Some nice wines there. Sandhill does well also Cedar Creek along with Dirty Laundry. Here in Alberta, we have a great BC selection on the shelves
Judging by the wines Jamie seems to like, I would recommend Nichol/Lock and Worth; Synchromesh; Kanazowa; Blue Mountain; etc. The wines from Dirty Laundry tend to be sweet, low-acid, heavily manipulated, and geared towards those who want easy-drinking, uncomplicated wines.

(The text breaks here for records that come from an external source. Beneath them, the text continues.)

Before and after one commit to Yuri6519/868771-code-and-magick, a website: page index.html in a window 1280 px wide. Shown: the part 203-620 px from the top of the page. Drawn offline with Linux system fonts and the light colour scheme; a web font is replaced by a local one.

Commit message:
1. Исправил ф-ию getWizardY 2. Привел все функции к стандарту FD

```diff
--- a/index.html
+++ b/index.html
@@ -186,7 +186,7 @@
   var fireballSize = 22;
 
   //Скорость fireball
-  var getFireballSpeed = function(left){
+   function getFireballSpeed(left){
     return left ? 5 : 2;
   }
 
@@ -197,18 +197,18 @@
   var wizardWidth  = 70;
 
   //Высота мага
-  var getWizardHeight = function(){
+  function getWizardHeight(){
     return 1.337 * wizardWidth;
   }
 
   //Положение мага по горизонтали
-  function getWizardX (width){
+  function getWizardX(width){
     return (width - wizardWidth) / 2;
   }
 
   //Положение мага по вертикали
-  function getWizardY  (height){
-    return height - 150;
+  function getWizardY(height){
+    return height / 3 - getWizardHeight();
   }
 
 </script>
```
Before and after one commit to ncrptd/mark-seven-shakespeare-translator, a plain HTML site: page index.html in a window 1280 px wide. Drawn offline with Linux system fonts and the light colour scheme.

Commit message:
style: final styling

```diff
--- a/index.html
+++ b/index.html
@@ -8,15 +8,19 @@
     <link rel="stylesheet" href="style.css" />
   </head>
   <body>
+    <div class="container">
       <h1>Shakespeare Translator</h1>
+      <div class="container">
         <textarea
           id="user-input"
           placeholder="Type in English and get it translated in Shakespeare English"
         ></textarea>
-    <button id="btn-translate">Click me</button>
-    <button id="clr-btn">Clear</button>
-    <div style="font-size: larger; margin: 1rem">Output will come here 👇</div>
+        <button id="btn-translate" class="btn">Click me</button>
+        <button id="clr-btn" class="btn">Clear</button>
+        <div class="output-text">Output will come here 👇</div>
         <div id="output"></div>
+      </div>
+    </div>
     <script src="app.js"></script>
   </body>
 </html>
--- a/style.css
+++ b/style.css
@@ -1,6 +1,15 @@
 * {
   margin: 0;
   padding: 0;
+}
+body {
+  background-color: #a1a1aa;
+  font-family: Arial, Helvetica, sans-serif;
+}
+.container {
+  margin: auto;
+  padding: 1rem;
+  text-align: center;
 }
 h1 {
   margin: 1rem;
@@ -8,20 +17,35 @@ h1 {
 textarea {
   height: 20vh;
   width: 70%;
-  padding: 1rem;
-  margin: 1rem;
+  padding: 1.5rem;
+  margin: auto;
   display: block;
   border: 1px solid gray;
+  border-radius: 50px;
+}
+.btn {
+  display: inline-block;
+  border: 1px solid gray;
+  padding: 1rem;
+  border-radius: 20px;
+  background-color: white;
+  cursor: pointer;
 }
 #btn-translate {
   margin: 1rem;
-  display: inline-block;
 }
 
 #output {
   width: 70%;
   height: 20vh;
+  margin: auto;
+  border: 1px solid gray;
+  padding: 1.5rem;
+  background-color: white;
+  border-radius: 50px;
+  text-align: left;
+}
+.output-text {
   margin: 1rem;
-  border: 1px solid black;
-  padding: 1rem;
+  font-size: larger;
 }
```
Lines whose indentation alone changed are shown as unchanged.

I’ve never been so impressed with BC wines as I have this year. I’m happy for all the wineries and the people who get to enjoy our wines for a 1/10th the price of many of the leading wine regions. Our wines are truely impressive! Thank you BC!